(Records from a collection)
════

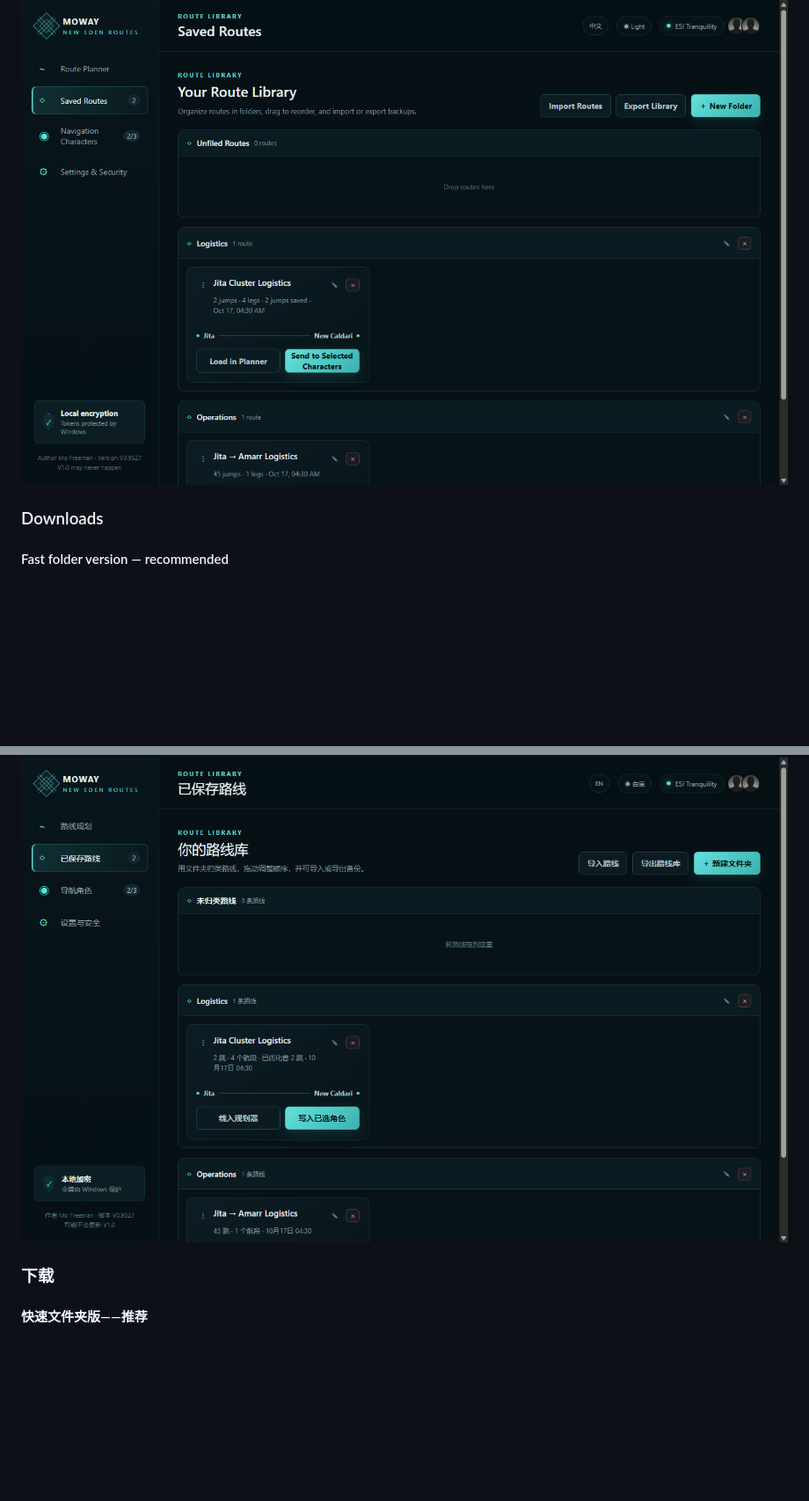
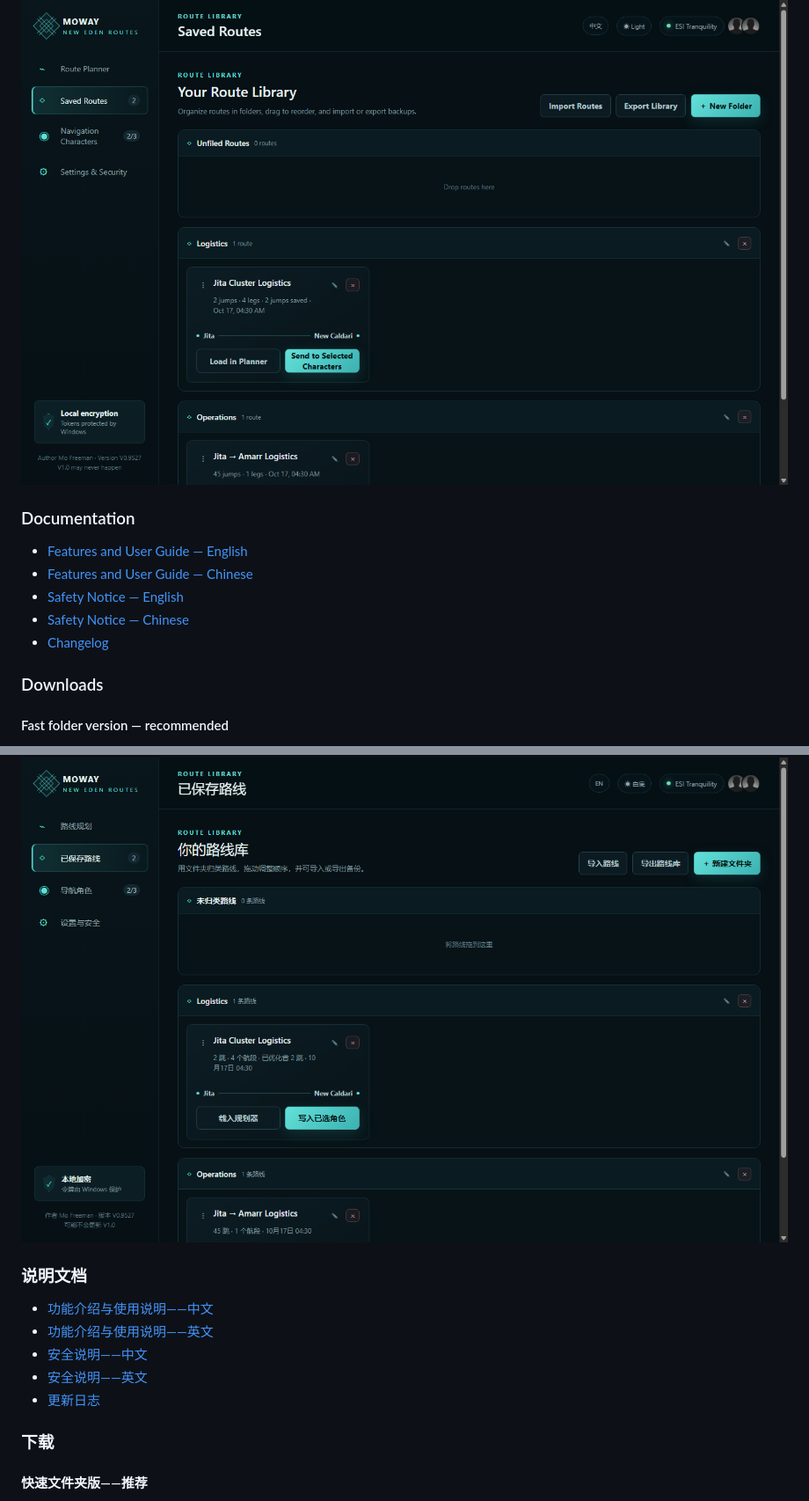
Before and after one commit to Mollapsar/MOWAY, a Markdown page: README.md, 2 parts joined by grey strips. Shown at 88% size. Drawn GitHub-style; blank space fills up the shorter version.

```diff
--- a/README.md
+++ b/README.md
@@ -56,6 +63,14 @@ The screenshots below use demonstration data only and contain no real character
 #### Saved routes
 
 ![Saved routes](screenshots/en/02-saved-routes.png)
+
+### Documentation
+
+- [Features and User Guide — English](MOWAY-V0.9527-Features-and-User-Guide-EN.txt)
+- [Features and User Guide — Chinese](MOWAY-V0.9527-Features-and-User-Guide-CN.txt)
+- [Safety Notice — English](MOWAY-V0.9527-Safety-Notice-EN.txt)
+- [Safety Notice — Chinese](MOWAY-V0.9527-Safety-Notice-CN.txt)
+- [Changelog](CHANGELOG.md)
 
 ### Downloads
 
@@ -263,6 +308,14 @@ MOWAY 可以在游戏外规划并优化多段路线、保存常用路线，并
 #### 已保存路线
 
 ![已保存路线](screenshots/zh-CN/02-saved-routes.png)
+
+### 说明文档
+
+- [功能介绍与使用说明——中文](MOWAY-V0.9527-Features-and-User-Guide-CN.txt)
+- [功能介绍与使用说明——英文](MOWAY-V0.9527-Features-and-User-Guide-EN.txt)
+- [安全说明——中文](MOWAY-V0.9527-Safety-Notice-CN.txt)
+- [安全说明——英文](MOWAY-V0.9527-Safety-Notice-EN.txt)
+- [更新日志](CHANGELOG.md)
 
 ### 下载
 
```
Also changed, not shown: other parts of README.md (+71 -12 lines).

════

- [PROMPT]: Please write every line above out exactly as given, except for any pictures.

- [SOLUTION TO THE EXERCISE]:
Before and after one commit to Mollapsar/MOWAY, a Markdown page: README.md, 2 parts joined by grey strips. Shown at 88% size. Drawn GitHub-style; blank space fills up the shorter version.

```diff
--- a/README.md
+++ b/README.md
@@ -56,6 +63,14 @@ The screenshots below use demonstration data only and contain no real character
 #### Saved routes
 
 ![Saved routes](screenshots/en/02-saved-routes.png)
+
+### Documentation
+
+- [Features and User Guide — English](MOWAY-V0.9527-Features-and-User-Guide-EN.txt)
+- [Features and User Guide — Chinese](MOWAY-V0.9527-Features-and-User-Guide-CN.txt)
+- [Safety Notice — English](MOWAY-V0.9527-Safety-Notice-EN.txt)
+- [Safety Notice — Chinese](MOWAY-V0.9527-Safety-Notice-CN.txt)
+- [Changelog](CHANGELOG.md)
 
 ### Downloads
 
@@ -263,6 +308,14 @@ MOWAY 可以在游戏外规划并优化多段路线、保存常用路线，并
 #### 已保存路线
 
 ![已保存路线](screenshots/zh-CN/02-saved-routes.png)
+
+### 说明文档
+
+- [功能介绍与使用说明——中文](MOWAY-V0.9527-Features-and-User-Guide-CN.txt)
+- [功能介绍与使用说明——英文](MOWAY-V0.9527-Features-and-User-Guide-EN.txt)
+- [安全说明——中文](MOWAY-V0.9527-Safety-Notice-CN.txt)
+- [安全说明——英文](MOWAY-V0.9527-Safety-Notice-EN.txt)
+- [更新日志](CHANGELOG.md)
 
 ### 下载
 
```
Also changed, not shown: other parts of README.md (+71 -12 lines).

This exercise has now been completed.